Professional athletes are often viewed as the ultimate fundraisers. Even long after their playing careers, they can leverage their fame and team affiliations to help charitable organizations bring in the donations that are their lifeblood.
Not surprisingly, many of these same athletes choose to start their own charitable foundations. But success on the field or court doesn’t always translate into philanthropic success. As great of an athlete as Michael Jordan was, for instance, his charitable foundations have had their ups and downs.
This is not uncommon among sports foundations, says Marc Pollick, president and CEO of The Giving Back Fund, a not-for-profit whose mission is to help athletes and other celebrities become better philanthropists—and better at philanthropy. Athletes and other celebrities, it turns out, are often not very discriminating in regards to who they choose to run their charitable efforts.

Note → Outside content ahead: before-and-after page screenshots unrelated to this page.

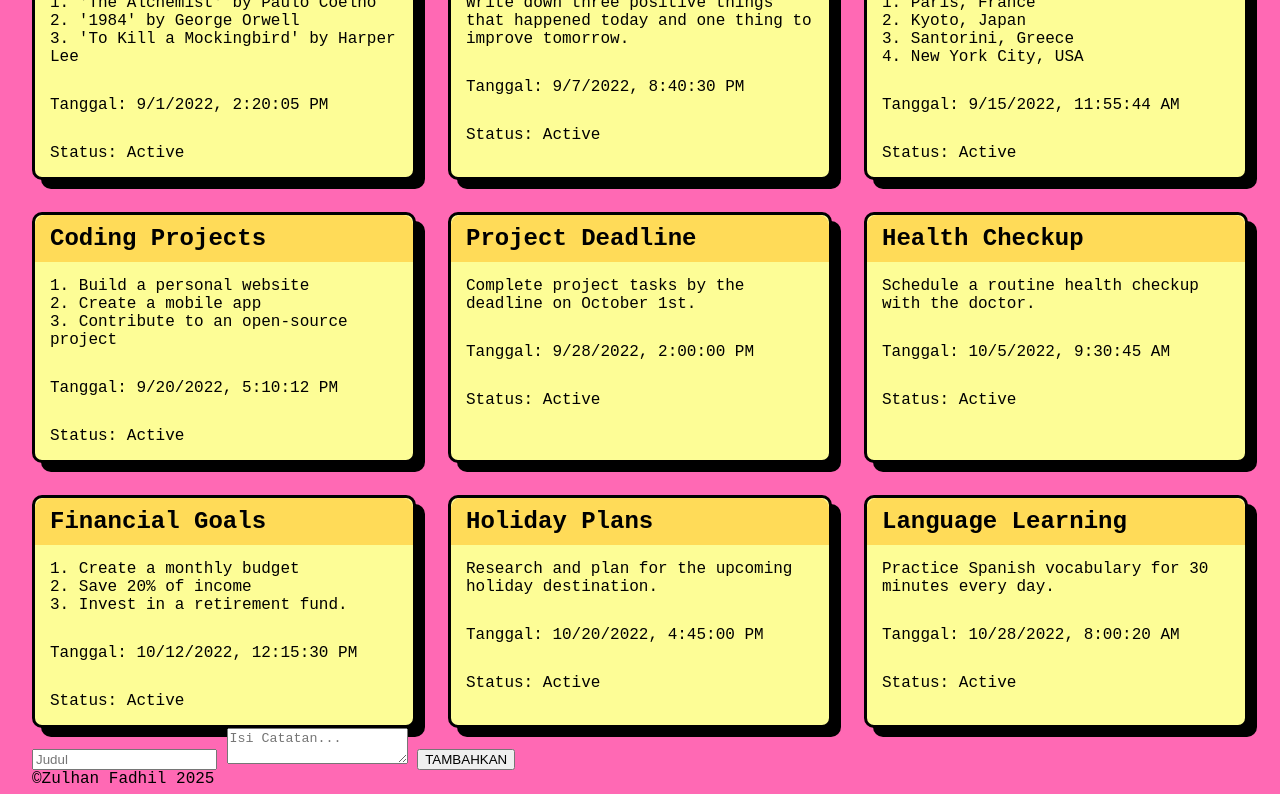
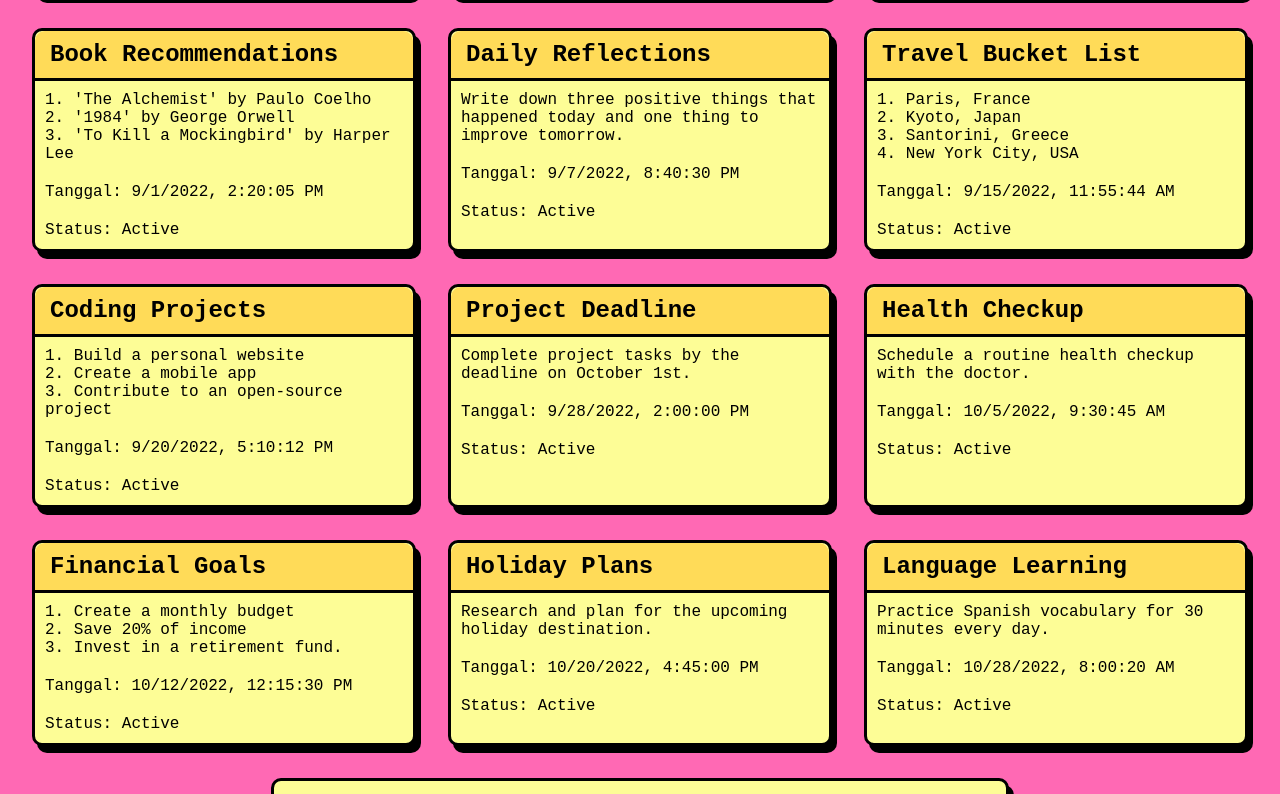
Before and after one commit to ZulhanF/notes-app, a plain HTML site: page index.html in a window 1280 px wide. Shown: the part 660-1454 px from the top of the page. Drawn offline with Linux system fonts and the light colour scheme; a web font is replaced by a local one.

Commit message:
style: enhance layout and design of header, footer, and form elements

```diff
--- a/src/style.css
+++ b/src/style.css
@@ -5,6 +5,21 @@ body {
   padding: 0;
   background-color: #ff69b4;
 }
+
+header {
+  display: grid;
+  background-color: #bafca2;
+  padding: 1rem 1rem;
+  margin: 2rem auto;
+  text-align: center;
+  border: 3px solid #000000;
+  border-radius: 10px;
+  box-shadow: 4px 6px #000000;
+  font-family: "Lexend Mega", serif;
+  font-weight: bold;
+  font-size: 2rem;
+}
+
 .list {
   display: grid;
   grid-template-columns: 1fr 1fr 1fr;
@@ -20,22 +35,79 @@ body {
   margin: 0;
   border: 3px solid #000000;
   border-radius: 10px;
-  box-shadow: 9px 9px #000000;
+  box-shadow: 5px 7px #000000;
 }
 
 .list h2 {
-display: block;
+  display: block;
   font-size: 1.5rem;
   margin: 0;
   padding: 10px 15px;
   background-color: #ffdb58;
   box-sizing: border-box;
   border-radius: 10px 10px 0 0;
+  border-bottom: 3px solid #000000;
 }
 
 .list p {
   font-size: 1rem;
-  padding: 15px;
+  padding: 10px;
   margin: 0;
   box-sizing: border-box;
 }
+
+.list > *:hover {
+  transform: scale(1.07);
+  transition: transform 0.2s ease;
+}
+
+#form {
+  display: grid;
+  gap: 1rem;
+  background-color: #fdfd96;
+  color: #000000;
+  padding: 1rem;
+  margin: 2rem auto;
+  border: 3px solid #000000;
+  border-radius: 10px;
+  box-shadow: 5px 7px #000000;
+  width: 100%;
+  max-width: 700px;
+}
+#form input,
+#form textarea {
+  border: 3px solid #000000;
+  border-radius: 10px;
+  padding: 0.5rem;
+  box-shadow: 2px 3px #000000;
+  font-family: inherit;
+}
+
+#form textarea {
+  height: 15rem;
+}
+
+#form button {
+  border: 3px solid #000000;
+  box-shadow: 2px 3px #000000;
+  border-radius: 10px;
+  padding: 0.5rem;
+  background-color: #ffdb58;
+  font-weight: bold;
+  font-family: 'lexend mega', serif;
+  font-size: 1rem;
+}
+
+footer {
+  display: grid;
+  background-color: #c4a1ff;
+  padding: 2rem 1rem;
+  margin: 0 0;
+  text-align: center;
+  border: 3px solid #000000;
+  border-radius: 10px 10px 0 0;
+  box-shadow: 4px 6px #000000;
+  font-family: "Lexend Mega", serif;
+  font-weight: bold;
+  font-size: 1.5rem;
+}
```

Usually it’s a brother, sister or best friend who gets the nod. “In every other aspect of their lives, they go to the absolute best professional money can buy,” Pollick says. “Why wouldn’t you do the same for philanthropy?”

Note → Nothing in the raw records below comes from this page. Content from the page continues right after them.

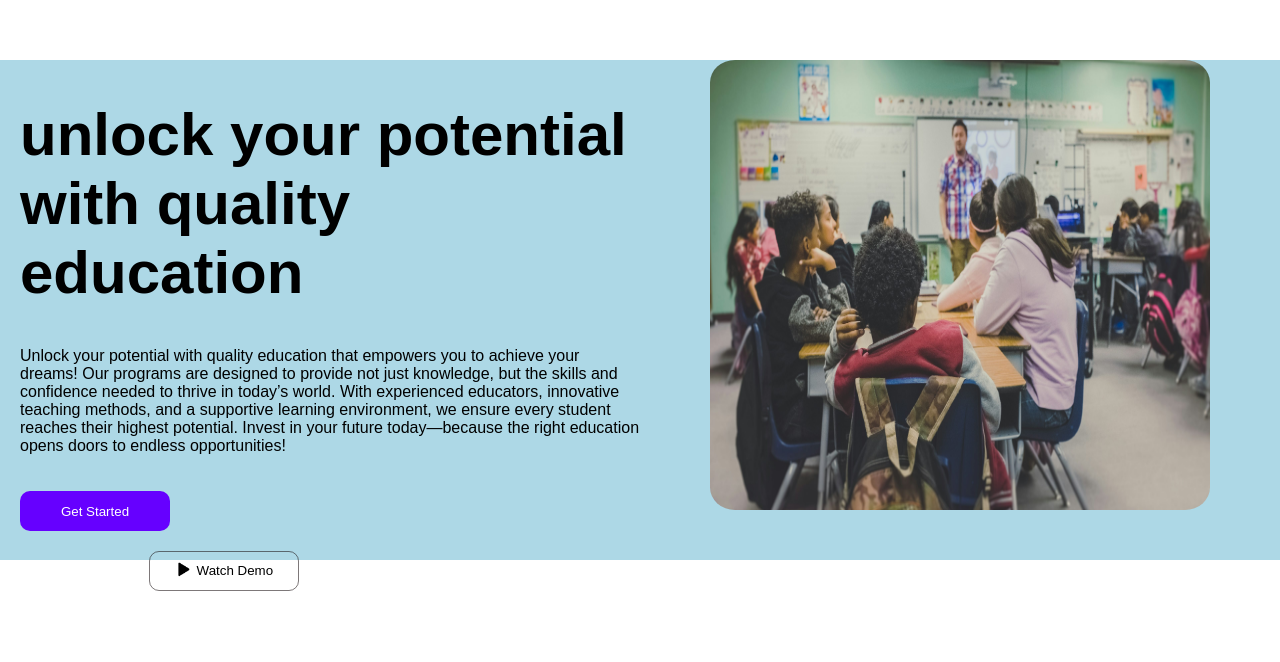
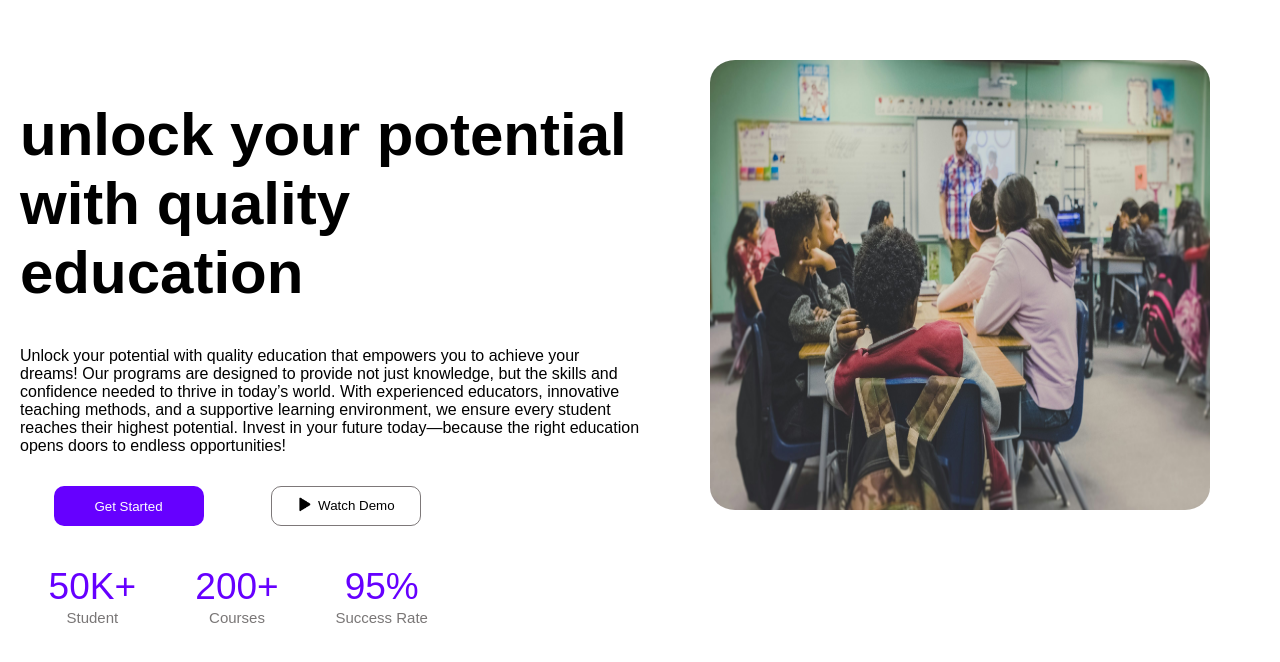
Before and after one commit to rx249/tamrin-3, a plain HTML site: page index.html in a window 1280 px wide. Drawn offline with Linux system fonts and the light colour scheme.

Commit message:
complete

```diff
--- a/index.html
+++ b/index.html
@@ -8,6 +8,8 @@
             <h1>unlock your potential with quality education</h1>
             <p>Unlock your potential with quality education that empowers you to achieve your dreams! Our programs are designed to provide not just knowledge, but the skills and confidence needed to thrive in today’s world. With experienced educators, innovative teaching methods, and a supportive learning environment, we ensure every student reaches their highest potential. Invest in your future today—because the right education opens doors to endless opportunities!
             </p>
+
+            <div class="b_con">
                 <div class="div_b1">
                     <button class="b1">Get Started</button>
                 </div>
@@ -18,6 +20,26 @@
                     </button>
                 </div>
             </div>
+
+
+            <div class="container">
+                <div class="box">
+                    <p class="number">50K+</p>
+                    <p class="number_text">Student</p>
+                </div>
+                <div class="box">
+                    <p class="number">200+</p>
+                    <p class="number_text">Courses</p>
+                </div>
+                <div class="box">
+                    <p class="number">95%</p>
+                    <p class="number_text">Success Rate</p>
+                </div>
+            </div>
+
+
+
+        </div>
         <div class="image">
             <img class="img" src="classroom.jfif">
         </div>
--- a/style.css
+++ b/style.css
@@ -4,7 +4,6 @@ body{
 }
 .header{
     width: calc(50% - 20px);
-    background-color: lightblue;
     height: 500px;
     margin-top: 60px;
     padding-left: 20px;
@@ -17,7 +16,6 @@ body{
 .image{
     width: 50%;
     float: right;
-    background-color: lightblue;
     height: 300px;
     text-align: center;
     margin-top: 60px;
@@ -29,12 +27,29 @@ body{
     width: 500px;
     height: 450px;
 }
+
+.b_con{
+    display: flex;                  /* enable flex layout */
+    justify-content: space-between; /* equal space between items */
+    align-items: center;            /* vertically center if needed */
+    width: 70%;
+    height: 70px;
+
+}
+
 .div_b1{
     width: 150px;
     float: left ;
     margin-top: 20px;
     height: 40px;
     text-align: center;
+
+
+    text-align: center;
+    flex: 1;                        /* make all boxes same width */
+    margin: 0 10px;                     /* optional spacing between boxes */
+
+
 }
 
 .div_b2{
@@ -44,6 +59,11 @@ body{
     margin-top: 20px;
     height: 40px;
     text-align: center;
+
+
+    text-align: center;
+    flex: 1;                        /* make all boxes same width */
+    margin: 0 10px;
 }
 
 .b1{
@@ -96,3 +116,35 @@ body{
     align-items:center;
     color: #000000;
 }
+
+
+.container{
+  display: flex;                  /* enable flex layout */
+  justify-content: space-between; /* equal space between items */
+  align-items: center;            /* vertically center if needed */
+  width: 70%;
+  height: 100px;
+}
+
+.box {
+
+    text-align: center;
+    flex: 1;                        /* make all boxes same width */
+    margin: 0 10px;                     /* optional spacing between boxes */
+    margin-top: 20px;
+    height: 70px;
+  }
+
+  .number{
+    color: rgb(102, 0, 255);
+    font-size: 37px;
+    margin-top: 0px;
+    margin-bottom: 0px;
+  }
+
+  .number_text{
+    margin-top: 1px;
+    font-size: 15px;
+    color: rgba(48, 43, 43, 0.648);
+
+  }
```
Lines whose indentation alone changed are shown as unchanged.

Pollick spoke recently at a sports philanthropy workshop supported by Witt/Kieffer and organized by All Sports United, a non-profit “think tank” which aims to help sports charities educate and empower themselves to leave lasting legacies. The event was held in the historic press room at Halas Hall, the Lake Forest, Illinois, headquarters of the NFL’s Chicago Bears. Among the many speakers at the workshop was Reggie Smith, President of the Chicago Chapter of the NFL Former Players Association.

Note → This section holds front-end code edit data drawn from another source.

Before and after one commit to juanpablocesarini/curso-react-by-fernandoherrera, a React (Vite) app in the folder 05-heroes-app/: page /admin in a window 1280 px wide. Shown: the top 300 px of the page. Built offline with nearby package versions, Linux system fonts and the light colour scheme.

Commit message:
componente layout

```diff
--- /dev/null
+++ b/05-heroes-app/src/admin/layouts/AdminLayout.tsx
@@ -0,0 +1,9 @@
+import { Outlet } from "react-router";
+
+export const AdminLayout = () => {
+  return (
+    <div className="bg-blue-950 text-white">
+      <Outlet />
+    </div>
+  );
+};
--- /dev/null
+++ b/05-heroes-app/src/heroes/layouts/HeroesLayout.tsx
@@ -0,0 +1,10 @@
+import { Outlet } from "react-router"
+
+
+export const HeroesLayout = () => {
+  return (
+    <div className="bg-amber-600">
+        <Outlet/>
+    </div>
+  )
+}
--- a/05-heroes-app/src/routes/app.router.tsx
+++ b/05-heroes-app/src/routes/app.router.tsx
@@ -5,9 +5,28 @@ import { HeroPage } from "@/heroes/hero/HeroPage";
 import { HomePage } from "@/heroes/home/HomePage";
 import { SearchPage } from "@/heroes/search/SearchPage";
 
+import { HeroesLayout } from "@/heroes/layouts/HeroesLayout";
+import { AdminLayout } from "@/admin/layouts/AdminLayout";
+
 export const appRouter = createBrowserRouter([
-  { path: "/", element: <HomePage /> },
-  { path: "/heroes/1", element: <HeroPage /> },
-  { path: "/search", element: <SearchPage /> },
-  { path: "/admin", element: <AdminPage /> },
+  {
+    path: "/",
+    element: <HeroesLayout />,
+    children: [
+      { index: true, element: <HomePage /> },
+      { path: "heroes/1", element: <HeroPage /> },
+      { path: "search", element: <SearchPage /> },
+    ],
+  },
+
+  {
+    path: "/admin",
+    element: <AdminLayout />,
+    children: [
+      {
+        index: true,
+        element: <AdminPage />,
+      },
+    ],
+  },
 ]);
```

The good news, Pollick says, is that sports foundations today are more savvy than in the past. And yet they are still learning and fighting to remain relevant and sustain themselves—especially after the athletes who support them retire and lose some of their star power.
Another point raised often during the workshop was the unpredictability of sports-based charities. Raising money is often tied to winning or losing. When the athlete or team succeeds, donors come out of the woodwork. But in tough times contributions are scarce. What most sports foundations are trying to achieve is a better equilibrium and steady flow of incoming funds so that they can remain sustainable and do more for their respective charitable causes and communities.
A major part of the solution is good leadership, believes Greg Santore, who heads up Witt/Kieffer’s Sports Leadership executive search practice. Speaking at the same event, Santore noted how sports organizations and foundations often spend a lot of money recruiting their athletes, but “they don’t always make the same investment with their executives,” he says. This may be changing. “The bad economy over the past four years has made the sports world in general think more like the business world.”
The end result can only be a good thing, Santore says. A foundation, like a great football team, needs to have a strategic plan and sound organizational structure. This starts at the top.
What does the new sports foundation leader look like? Among the qualities that Santore lists are expertise in:
- Business and finance
- Change management
- Drive execution
- Ethics, integrity, and trust
- Vision setting
Simply because someone was a great athlete—or the friend or relative of one—does not make that person a good executive for a not-for-profit sports organization, says Santore. In the future, executive leadership in sports foundations, and sports organizations in general, will need a much more sophisticated skill set than in the past.
By Paul Thomas, Witt/Kieffer Senior Writer (@PaulWThomas)